• **YOUR OBJECTIVE**: All that is wanted is how many lines in the records below include the string "prior".

Stored items:
________________________________________

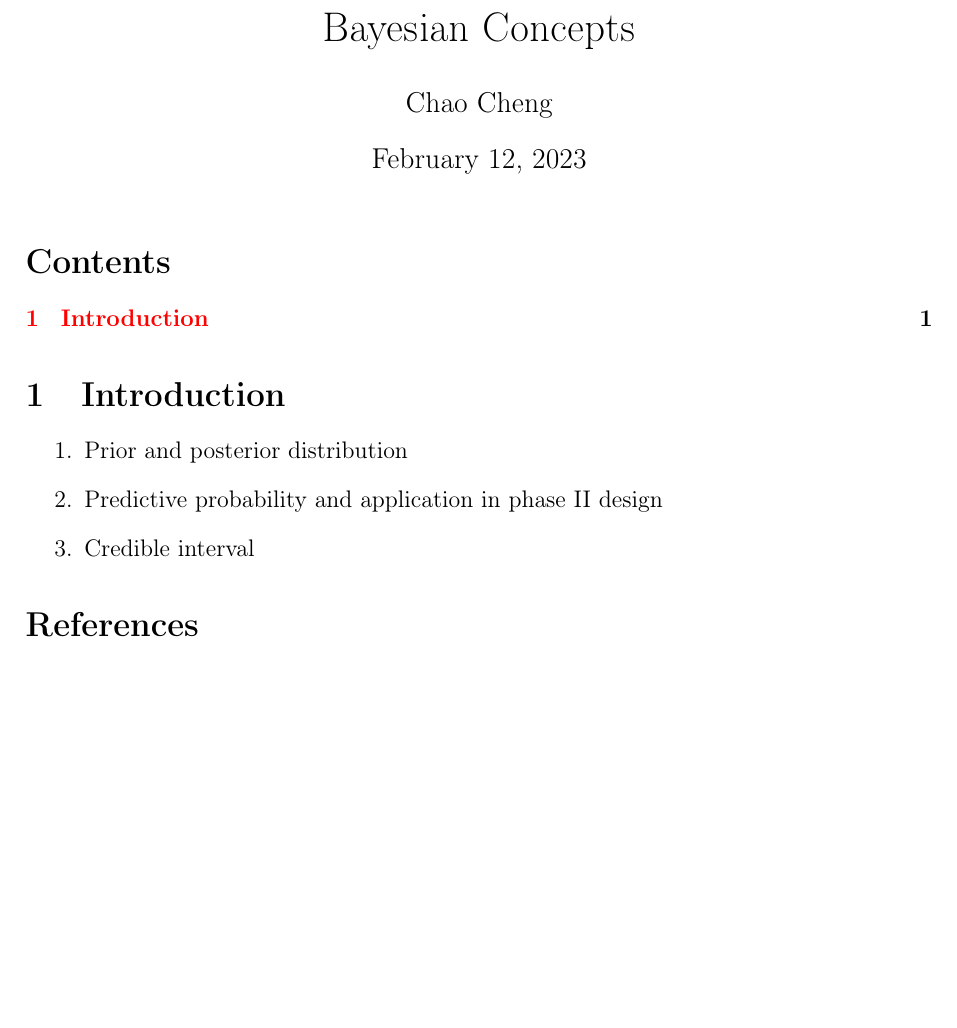
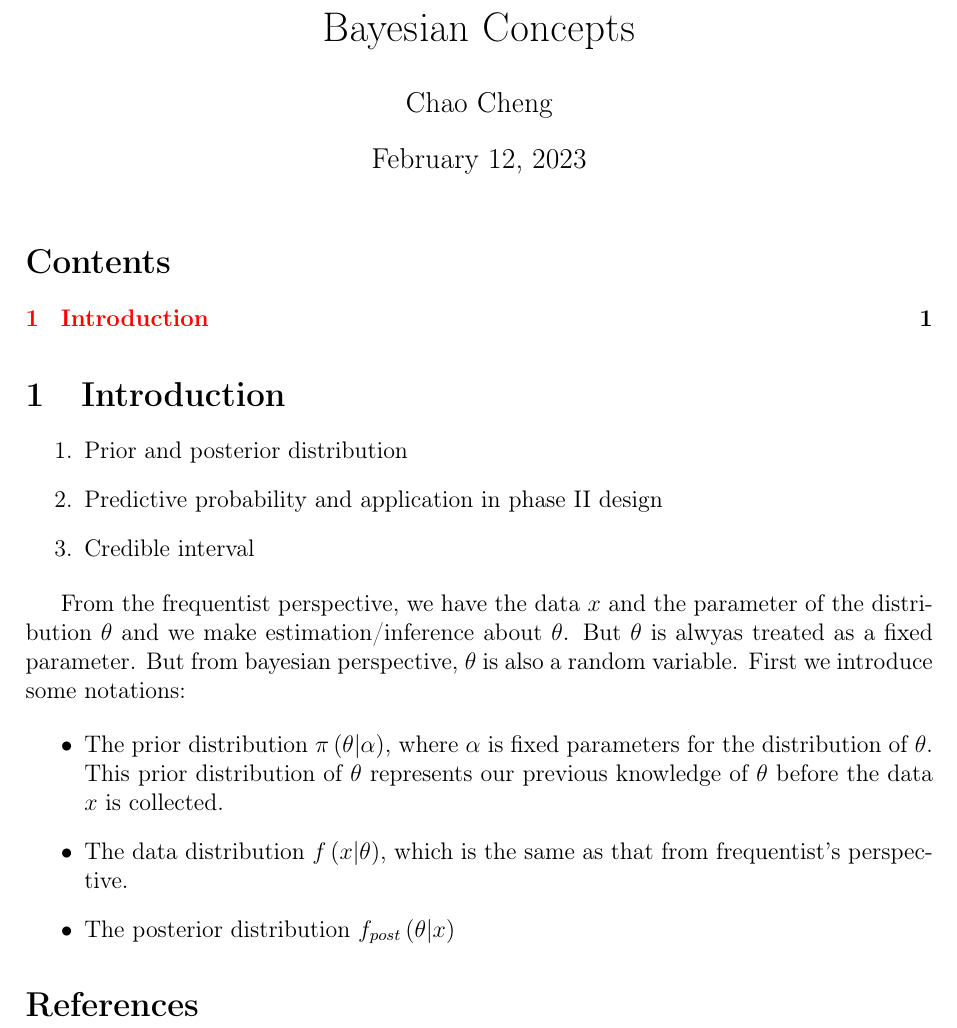
Before and after one commit to fenguoerbian/notes, a LaTeX document (bayes/bayes.tex): part of the page, cut so that both start at the same text, the shorter picture padded with empty space. Compiled offline with pdfLaTeX.

Commit message:
Add more introduction about bayesian statistics.

```diff
--- a/bayes/bayes.tex
+++ b/bayes/bayes.tex
@@ -120,6 +120,17 @@
 \item Credible interval
 \end{enumerate}
 
+From the frequentist perspective, we have the data $x$ and the parameter of the distribution $\theta$ and we make estimation/inference about $\theta$. But $\theta$ is alwyas treated as a fixed parameter. But from bayesian perspective, $\theta$ is also a random variable.
+First we introduce some notations:
+
+\begin{itemize}
+\item The prior distribution
+  $\pi\left(\theta | \alpha\right)$, where $\alpha$ is fixed parameters for the distribution of $\theta$. This prior distribution of $\theta$ represents our previous  knowledge of $\theta$ before the data $x$ is collected.
+\item The data distribution
+  $f\left(x\middle|\theta\right)$, which is the same as that from frequentist's perspective.
+\item The posterior distribution
+  $f_{post}\left(\theta\middle| x\right)$
+\end{itemize}
 
 \bibliographystyle{plainnat}
 \bibliography{../ref}
```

________________________________________

• **ANSWER SPACE**: 2